The case was further distinguished from K.L.B. v. British Columbia,  2 S.C.R. 403, which held that a provincial government owed a private law duty over children designated as “wards of the state” who were victims of abuse by foster parents. In that case, legislation expressly imposed a duty to supervise the residency arrangements of children under state wardship; Broome‘s Private Act did not. Thus, the Province did not enjoy sufficient proximity of relationship giving rise to a duty with residents who were placed in the Orphanage by parents, family members, guardians, charities, or other third parties.
Those fourteen plaintiffs placed under the guardianship of the Province through court order, however, were found to have effectively been wards of the government during their residency and thus were owed a prima facie duty of care. The Court of Appeal did not provide any proximal or residual policy reasons to negate this duty.

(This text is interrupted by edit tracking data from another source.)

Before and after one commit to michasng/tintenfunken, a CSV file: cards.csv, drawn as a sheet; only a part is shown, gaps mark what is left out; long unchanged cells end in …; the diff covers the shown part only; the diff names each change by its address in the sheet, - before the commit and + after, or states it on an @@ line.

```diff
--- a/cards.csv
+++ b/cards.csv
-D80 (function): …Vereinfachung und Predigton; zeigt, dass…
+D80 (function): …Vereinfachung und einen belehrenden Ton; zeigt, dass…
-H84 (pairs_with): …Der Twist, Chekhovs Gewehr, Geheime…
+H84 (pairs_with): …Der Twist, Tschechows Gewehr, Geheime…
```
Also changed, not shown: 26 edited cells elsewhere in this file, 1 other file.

Calling for Accountability to Assure Public Service Values
Very respectfully, and despite my admittedly partial assessment of the plaintiffs’ submissions in light of their compelling situation, I am persuaded in the circumstances of this case the Province likely did not enjoy sufficient “neighbourhood” with the plaintiffs to support their claim for damages.
Notwithstanding the correctness of the result, however, one of the Court of Appeal’s operative assumptions in making its decision may have been that increased state discretion and a general removal of centralized controls —i.e. the “contracting out” of the delivery of public services such as the delegation of an Orphanage’s management to a Board– will usually lead to improved performance and increased efficiency. While this may often be the case, it is my respectful view that attention must be paid to the place of accountability in these new structures. No government authority may be designated blindly. Appropriate accountability regimes are integral to the promotion and security of the public service values motivating any debureaucratization of state power, especially when it concerns the care and supervision of our most vulnerable.

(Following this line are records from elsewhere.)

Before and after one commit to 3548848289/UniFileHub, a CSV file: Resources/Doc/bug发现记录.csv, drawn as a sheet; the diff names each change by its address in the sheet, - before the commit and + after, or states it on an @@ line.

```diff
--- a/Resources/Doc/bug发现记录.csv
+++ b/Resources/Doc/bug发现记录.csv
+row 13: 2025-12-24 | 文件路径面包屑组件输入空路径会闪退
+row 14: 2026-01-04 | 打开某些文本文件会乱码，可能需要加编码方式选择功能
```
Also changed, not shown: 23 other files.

We are left, then, with an uneasy resolution in Broome. It is apparent that an official state structure (the Province of PEI) and/or its devolved structure (the Board of Trustees) may have failed to protect residents of the Orphanage from serious physical and sexual harm. Whatever the merit of the plaintiffs’ claims, there was evidently an accountability deficit in the Province’s public administration: for example, there was no evidence presented that its government ever carried out internal or external audits, inspections, or other review processes into the Board’s management or Orphanage’s operations. While these may not have been standard practices in the child care context in 1921, it is startling that such a significant responsibility as child protection was delegated without real oversight for so long.
What I hope Broome may inspire is critical reflection of devolved state structures still in place and lacking accountability regimes, thereby enabling abuses of power and possibly leading to tragedies as devestating as that which is alleged to have occurred at the Prince Edward Island Protestant Orphanage. While I appreciate that our Supreme Court may not be mandated to conduct such an in-depth inquiry into such broader structural concerns on the limited facts before it, I reserve hope that it considers such criticism in its eventual judgment.